TASK DIRECTIONS: Would you reproduce, word for word, only the lines from the one with "S1 --> T1[GetLatLong tool]" to the end of the listing below?

SUPPLIED DATA:
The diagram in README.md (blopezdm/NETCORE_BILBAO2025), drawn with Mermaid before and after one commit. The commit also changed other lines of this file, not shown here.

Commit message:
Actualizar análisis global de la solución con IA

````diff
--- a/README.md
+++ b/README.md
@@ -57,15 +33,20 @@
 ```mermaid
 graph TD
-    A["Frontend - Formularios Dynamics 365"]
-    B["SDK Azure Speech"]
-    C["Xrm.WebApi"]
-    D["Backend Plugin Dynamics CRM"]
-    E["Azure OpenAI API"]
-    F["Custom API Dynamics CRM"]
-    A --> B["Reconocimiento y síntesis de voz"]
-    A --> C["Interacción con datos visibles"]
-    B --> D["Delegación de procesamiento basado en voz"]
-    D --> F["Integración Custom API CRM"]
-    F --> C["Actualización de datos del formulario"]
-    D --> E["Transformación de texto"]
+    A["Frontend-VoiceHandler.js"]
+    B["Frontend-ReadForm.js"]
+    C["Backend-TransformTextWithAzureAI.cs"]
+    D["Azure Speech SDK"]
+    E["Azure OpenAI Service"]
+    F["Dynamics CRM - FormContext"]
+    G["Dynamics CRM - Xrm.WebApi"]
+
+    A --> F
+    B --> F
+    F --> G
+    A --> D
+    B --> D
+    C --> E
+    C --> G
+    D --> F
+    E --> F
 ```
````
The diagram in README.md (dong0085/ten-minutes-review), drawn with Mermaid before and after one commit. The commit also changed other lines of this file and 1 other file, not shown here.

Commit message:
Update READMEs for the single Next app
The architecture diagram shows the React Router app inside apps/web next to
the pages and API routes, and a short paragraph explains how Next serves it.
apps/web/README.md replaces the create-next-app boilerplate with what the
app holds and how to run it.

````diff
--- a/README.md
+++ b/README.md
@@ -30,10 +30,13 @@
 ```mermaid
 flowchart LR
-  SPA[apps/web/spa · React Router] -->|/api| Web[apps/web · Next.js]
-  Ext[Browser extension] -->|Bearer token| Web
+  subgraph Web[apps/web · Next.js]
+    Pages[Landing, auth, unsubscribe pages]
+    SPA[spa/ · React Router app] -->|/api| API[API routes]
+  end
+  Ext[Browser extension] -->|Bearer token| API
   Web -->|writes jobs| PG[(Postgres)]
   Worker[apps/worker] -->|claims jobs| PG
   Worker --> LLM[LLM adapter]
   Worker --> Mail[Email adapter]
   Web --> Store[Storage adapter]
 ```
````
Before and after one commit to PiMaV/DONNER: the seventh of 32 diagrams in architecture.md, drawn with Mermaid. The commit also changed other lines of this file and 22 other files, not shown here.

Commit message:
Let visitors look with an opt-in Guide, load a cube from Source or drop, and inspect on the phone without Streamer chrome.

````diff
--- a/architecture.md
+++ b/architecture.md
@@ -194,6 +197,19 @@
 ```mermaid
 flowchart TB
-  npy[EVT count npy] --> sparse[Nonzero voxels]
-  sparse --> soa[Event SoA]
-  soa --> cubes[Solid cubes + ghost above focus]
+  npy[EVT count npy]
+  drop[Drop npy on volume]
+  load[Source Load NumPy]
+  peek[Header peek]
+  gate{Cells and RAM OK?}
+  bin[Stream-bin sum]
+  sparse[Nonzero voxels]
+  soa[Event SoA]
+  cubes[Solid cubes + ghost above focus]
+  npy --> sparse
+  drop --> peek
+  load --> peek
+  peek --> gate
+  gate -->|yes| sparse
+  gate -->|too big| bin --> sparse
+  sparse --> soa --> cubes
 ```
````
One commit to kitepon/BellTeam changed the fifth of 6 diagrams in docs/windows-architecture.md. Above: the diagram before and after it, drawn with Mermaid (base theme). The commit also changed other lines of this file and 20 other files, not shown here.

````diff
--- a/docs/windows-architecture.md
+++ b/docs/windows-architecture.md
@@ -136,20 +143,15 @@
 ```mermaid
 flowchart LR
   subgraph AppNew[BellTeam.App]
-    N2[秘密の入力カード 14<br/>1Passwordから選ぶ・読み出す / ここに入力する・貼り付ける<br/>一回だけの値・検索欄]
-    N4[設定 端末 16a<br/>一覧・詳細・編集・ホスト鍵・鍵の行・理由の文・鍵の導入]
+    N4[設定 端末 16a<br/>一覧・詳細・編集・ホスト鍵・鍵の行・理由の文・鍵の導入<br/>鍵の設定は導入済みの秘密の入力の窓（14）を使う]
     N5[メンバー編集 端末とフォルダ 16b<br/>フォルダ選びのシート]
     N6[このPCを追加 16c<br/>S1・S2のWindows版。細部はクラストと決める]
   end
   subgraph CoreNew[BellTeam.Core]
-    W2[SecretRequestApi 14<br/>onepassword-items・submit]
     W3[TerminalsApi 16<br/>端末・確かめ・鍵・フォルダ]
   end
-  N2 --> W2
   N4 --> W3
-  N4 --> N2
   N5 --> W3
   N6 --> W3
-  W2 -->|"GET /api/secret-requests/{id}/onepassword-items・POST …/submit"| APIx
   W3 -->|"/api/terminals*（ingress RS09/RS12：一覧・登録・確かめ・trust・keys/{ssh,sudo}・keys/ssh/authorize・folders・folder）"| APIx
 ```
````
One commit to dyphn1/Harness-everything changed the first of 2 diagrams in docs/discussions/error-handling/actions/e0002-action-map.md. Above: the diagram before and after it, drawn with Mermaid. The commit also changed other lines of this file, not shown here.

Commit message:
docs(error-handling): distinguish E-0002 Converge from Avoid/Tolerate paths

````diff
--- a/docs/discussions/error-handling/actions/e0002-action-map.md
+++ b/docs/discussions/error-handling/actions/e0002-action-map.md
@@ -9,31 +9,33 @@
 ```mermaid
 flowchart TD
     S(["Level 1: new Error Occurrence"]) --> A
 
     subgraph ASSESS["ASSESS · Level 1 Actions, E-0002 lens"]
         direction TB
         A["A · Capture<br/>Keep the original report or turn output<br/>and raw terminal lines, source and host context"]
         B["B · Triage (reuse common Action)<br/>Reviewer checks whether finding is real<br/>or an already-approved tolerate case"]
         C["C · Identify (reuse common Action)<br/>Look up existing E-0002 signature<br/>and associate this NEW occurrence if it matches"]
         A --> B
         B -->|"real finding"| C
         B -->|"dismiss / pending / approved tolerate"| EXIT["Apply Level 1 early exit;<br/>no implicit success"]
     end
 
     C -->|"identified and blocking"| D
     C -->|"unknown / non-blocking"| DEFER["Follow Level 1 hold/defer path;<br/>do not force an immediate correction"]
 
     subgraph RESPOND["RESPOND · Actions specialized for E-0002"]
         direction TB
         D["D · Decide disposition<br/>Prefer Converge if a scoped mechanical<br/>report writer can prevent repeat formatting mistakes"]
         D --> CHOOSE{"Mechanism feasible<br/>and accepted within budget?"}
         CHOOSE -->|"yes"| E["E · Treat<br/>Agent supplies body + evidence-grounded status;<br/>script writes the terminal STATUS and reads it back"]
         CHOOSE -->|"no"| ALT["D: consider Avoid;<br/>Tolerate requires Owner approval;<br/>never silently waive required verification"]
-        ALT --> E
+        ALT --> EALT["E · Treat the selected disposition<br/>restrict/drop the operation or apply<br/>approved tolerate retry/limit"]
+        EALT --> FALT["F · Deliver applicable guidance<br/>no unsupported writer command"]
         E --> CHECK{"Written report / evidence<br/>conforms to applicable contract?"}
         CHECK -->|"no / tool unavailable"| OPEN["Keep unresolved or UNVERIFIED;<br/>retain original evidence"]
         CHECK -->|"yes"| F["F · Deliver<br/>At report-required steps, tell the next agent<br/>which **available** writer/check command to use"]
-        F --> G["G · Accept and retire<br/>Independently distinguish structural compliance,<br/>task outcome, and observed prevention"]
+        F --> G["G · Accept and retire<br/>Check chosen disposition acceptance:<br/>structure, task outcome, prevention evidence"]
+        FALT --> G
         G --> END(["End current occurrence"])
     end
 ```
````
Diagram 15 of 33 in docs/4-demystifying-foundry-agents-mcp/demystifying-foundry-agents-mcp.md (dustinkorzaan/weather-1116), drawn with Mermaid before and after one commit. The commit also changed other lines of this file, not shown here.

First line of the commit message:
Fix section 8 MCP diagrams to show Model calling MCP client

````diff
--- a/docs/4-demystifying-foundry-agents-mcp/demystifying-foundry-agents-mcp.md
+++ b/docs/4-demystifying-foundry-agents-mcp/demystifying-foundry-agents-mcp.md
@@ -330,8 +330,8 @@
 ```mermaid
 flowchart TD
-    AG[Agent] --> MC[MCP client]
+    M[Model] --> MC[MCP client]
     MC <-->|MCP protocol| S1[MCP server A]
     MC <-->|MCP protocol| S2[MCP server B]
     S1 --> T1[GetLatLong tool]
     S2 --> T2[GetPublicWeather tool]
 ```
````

EXERCISE ANSWER:
     S1 --> T1[GetLatLong tool]
     S2 --> T2[GetPublicWeather tool]
 ```
````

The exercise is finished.